Paul Gaske, Hughes executive vice president and general manager for North America, and Mark Dankberg, chief executive of ViaSat, said Spaceway-type signal processing would mean reducing the throughput of their satellites, in addition to carrying a price penalty. Hughes operates the Spaceway 3 satellite, which was launched in 2007, but like ViaSat has decided on a design with little on-board processing for its next spacecraft.
Goswitz, whose company in the past has ordered several satellites at a time under a single contract, said DirecTV is unlikely to do so again.
Manufacturers, he said, tend to assign their best people to new satellite orders. After the first satellite is completed, the top people tend to other projects.
“If you buy two or three satellites, the ‘A’ team does the first one and then goes off to the next challenge. Then you get the ‘B’ team,” Goswitz said.
Three major satellite manufacturers have received bulk orders from commercial satellite operators: Astrium Satellites of Europe, forof London and of Luxembourg; Boeing, for DirecTV, of Luxembourg and, more recently, Inmarsat; and Orbital Sciences of Dulles, Va., for SES. All three took issue with Goswitz’s assessment in Sept. 8 comments during the Paris conference.
Stephen T. O’Neill, president of Boeing’s satellite building division, said the point of a multi-satellite order is to reduce per-satellite costs by taking advantage of the fact that the non-recurring engineering charges are tackled in the first satellite.
O’Neill said some engineers’ specialty is non-recurring engineering, and that these people may indeed be reassigned after the first satellite.
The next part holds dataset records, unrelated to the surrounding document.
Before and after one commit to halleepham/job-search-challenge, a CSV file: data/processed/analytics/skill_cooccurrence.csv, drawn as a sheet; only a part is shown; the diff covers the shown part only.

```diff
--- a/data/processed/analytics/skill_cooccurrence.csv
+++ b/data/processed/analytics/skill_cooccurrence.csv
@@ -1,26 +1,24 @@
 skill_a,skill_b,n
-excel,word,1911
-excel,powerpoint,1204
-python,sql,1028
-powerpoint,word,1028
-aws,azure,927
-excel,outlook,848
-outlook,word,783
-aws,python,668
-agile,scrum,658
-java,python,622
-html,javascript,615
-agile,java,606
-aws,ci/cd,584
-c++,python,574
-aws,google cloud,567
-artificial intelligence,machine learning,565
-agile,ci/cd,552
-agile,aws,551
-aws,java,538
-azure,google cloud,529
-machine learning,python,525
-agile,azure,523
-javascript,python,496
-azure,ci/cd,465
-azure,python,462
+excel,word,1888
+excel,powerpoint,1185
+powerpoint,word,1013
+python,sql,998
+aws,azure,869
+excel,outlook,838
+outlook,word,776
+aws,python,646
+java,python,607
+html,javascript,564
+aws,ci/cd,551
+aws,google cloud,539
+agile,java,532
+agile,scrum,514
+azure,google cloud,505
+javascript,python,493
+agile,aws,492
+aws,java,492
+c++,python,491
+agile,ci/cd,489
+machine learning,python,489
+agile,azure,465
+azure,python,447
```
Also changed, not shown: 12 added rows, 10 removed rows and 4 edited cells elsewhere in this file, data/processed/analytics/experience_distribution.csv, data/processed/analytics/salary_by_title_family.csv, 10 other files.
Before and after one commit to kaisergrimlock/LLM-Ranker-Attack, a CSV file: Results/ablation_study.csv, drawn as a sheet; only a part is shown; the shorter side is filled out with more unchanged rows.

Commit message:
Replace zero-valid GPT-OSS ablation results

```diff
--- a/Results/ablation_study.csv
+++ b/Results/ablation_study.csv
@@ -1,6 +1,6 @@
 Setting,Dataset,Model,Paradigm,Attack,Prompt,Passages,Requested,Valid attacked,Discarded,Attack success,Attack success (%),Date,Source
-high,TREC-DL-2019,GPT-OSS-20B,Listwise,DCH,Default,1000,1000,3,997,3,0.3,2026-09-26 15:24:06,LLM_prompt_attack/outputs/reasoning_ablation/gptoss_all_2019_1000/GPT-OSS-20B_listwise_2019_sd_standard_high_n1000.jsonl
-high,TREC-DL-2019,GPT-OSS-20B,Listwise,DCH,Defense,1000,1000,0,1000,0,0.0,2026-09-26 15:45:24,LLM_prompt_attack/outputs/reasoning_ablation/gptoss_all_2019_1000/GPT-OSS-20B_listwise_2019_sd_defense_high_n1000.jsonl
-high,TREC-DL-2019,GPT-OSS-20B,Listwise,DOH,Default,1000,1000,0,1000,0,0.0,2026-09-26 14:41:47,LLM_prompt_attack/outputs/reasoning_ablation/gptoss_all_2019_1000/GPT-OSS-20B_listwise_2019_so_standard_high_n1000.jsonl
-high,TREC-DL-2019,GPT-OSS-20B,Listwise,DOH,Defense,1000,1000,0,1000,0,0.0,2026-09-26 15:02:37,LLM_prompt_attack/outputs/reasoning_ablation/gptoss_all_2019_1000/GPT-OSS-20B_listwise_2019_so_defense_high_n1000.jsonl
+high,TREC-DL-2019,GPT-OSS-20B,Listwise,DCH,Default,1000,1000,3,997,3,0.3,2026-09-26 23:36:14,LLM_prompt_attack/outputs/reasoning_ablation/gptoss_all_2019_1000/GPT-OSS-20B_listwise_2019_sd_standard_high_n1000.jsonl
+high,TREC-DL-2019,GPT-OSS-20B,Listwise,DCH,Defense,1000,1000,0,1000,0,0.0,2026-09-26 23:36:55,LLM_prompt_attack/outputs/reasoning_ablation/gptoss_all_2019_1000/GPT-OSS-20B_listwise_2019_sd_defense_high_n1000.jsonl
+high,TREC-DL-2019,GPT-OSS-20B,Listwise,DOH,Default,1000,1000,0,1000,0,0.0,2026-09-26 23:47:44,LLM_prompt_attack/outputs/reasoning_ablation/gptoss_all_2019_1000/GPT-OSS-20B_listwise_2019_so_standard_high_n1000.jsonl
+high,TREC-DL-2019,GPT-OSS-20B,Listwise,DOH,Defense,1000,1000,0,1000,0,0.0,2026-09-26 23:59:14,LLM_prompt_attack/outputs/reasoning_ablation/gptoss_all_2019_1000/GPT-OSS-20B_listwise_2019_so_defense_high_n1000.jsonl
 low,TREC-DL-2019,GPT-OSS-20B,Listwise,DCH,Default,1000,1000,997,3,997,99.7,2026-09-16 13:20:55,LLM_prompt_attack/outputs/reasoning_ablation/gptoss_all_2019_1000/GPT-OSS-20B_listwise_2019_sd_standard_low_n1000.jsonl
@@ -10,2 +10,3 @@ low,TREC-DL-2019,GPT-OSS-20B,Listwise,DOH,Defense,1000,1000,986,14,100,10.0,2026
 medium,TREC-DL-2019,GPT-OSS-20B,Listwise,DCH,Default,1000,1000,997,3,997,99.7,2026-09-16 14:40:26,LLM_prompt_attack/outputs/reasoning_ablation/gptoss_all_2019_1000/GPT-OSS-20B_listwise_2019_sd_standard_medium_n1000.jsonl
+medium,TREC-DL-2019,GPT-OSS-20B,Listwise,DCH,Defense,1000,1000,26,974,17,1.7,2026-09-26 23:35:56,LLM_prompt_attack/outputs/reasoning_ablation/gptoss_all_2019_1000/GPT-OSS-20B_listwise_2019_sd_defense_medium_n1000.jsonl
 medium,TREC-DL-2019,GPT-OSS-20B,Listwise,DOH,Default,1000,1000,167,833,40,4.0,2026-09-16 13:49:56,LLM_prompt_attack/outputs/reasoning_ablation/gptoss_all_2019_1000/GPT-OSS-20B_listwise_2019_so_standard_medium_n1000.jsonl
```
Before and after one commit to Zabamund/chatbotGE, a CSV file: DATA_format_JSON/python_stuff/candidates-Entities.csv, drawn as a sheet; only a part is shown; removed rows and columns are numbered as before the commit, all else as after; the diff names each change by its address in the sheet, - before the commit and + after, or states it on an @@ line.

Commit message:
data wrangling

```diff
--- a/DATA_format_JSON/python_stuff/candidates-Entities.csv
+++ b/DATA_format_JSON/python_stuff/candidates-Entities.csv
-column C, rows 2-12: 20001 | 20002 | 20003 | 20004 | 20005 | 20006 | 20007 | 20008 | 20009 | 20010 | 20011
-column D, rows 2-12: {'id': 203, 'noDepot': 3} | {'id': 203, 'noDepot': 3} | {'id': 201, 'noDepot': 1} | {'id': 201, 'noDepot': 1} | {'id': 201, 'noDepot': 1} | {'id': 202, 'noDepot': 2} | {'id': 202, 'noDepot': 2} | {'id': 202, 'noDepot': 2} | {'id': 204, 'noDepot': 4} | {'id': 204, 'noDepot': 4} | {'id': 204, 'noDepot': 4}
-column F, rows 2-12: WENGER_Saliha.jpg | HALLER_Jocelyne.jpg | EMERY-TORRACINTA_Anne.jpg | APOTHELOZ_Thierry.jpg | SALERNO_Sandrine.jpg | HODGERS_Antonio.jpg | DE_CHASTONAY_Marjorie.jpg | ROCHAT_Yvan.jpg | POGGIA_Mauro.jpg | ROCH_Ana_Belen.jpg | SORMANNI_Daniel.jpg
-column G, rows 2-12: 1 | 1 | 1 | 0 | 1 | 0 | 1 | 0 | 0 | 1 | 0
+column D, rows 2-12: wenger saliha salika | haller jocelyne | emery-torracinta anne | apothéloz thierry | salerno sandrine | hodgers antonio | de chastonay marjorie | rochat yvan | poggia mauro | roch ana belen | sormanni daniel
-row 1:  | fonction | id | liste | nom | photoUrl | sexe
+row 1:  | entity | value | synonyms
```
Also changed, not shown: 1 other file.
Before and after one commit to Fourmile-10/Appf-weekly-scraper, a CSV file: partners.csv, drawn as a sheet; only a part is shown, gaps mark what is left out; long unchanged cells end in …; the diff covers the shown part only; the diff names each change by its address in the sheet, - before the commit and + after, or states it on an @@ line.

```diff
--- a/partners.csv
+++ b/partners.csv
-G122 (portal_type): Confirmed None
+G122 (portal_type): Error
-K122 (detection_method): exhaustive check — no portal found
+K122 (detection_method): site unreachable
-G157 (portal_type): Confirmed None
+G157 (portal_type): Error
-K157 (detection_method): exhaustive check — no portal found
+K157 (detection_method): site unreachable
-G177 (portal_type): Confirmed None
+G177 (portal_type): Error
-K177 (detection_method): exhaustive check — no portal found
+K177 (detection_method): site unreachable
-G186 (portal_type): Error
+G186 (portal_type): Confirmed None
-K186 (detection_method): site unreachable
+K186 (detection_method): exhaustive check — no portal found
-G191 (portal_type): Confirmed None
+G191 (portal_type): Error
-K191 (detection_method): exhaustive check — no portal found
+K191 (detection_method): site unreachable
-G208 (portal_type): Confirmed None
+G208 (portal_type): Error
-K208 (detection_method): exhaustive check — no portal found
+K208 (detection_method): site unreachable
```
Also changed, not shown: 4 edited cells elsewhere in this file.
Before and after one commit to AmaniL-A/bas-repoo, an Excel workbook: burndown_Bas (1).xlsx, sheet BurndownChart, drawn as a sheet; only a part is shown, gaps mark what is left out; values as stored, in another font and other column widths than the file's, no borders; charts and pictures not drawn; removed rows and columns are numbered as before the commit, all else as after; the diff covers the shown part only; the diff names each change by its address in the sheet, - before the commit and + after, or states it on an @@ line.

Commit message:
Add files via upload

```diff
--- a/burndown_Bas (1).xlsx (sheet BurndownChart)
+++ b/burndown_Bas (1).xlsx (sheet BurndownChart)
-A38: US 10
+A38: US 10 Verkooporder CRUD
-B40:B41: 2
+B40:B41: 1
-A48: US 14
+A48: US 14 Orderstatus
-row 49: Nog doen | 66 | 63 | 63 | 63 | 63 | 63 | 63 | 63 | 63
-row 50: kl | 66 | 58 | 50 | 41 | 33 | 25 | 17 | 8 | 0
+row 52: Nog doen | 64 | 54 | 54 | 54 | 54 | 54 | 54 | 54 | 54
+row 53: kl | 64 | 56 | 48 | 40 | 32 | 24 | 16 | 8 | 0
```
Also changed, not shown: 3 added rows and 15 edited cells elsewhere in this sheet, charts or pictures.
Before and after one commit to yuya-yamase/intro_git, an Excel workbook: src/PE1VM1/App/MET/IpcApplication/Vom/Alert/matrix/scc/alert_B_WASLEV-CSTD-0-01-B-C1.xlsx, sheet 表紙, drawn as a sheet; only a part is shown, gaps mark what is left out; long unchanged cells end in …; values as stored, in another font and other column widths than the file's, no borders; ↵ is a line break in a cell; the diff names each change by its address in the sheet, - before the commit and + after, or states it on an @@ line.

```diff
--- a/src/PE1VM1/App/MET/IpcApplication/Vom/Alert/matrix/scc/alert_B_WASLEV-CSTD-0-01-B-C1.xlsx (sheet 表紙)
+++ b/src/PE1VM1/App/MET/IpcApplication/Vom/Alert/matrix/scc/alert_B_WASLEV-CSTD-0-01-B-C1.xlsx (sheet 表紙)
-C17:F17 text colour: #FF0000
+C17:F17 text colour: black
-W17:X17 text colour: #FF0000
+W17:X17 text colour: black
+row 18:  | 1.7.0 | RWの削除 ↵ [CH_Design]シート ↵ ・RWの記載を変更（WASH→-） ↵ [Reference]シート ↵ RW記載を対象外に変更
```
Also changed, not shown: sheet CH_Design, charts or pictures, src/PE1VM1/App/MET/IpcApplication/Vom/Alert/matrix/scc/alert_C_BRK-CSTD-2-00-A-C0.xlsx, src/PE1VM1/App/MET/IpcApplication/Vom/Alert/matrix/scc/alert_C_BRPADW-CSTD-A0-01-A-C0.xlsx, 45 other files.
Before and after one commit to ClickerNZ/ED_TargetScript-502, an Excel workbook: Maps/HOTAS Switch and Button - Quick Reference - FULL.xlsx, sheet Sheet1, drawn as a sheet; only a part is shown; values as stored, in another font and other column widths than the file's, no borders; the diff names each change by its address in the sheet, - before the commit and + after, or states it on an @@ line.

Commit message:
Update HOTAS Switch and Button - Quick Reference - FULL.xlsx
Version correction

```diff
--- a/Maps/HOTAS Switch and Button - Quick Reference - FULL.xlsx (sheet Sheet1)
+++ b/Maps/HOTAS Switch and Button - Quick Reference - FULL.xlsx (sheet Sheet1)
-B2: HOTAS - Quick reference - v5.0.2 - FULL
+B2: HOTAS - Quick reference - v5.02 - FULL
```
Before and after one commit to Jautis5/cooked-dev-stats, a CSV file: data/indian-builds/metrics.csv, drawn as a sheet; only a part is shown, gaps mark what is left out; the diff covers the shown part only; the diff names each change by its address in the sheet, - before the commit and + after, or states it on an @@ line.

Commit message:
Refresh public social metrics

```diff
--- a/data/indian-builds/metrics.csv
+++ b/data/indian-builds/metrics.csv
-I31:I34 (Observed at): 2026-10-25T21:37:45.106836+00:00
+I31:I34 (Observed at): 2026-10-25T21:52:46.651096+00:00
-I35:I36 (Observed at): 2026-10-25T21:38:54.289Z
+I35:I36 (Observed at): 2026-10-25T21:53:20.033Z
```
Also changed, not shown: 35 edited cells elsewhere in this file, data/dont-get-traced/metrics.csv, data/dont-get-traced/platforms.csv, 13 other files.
But it’s a misunderstanding of engineering talent to label replacements as lesser quality.
Astrium Satellites Chief Executive Evert Dudok made a similar point. “We are able to let the customer benefit from very large synergies in our bulk order with SES,” he said. “This leads to attractive prices. It’s not about ‘A’ and ‘B’ teams”
Orbital Chief Executive David W. Thompson said his company “can’t afford to have ‘A’ teams and ‘B’ teams on our floor. Our customers would not put up with that.”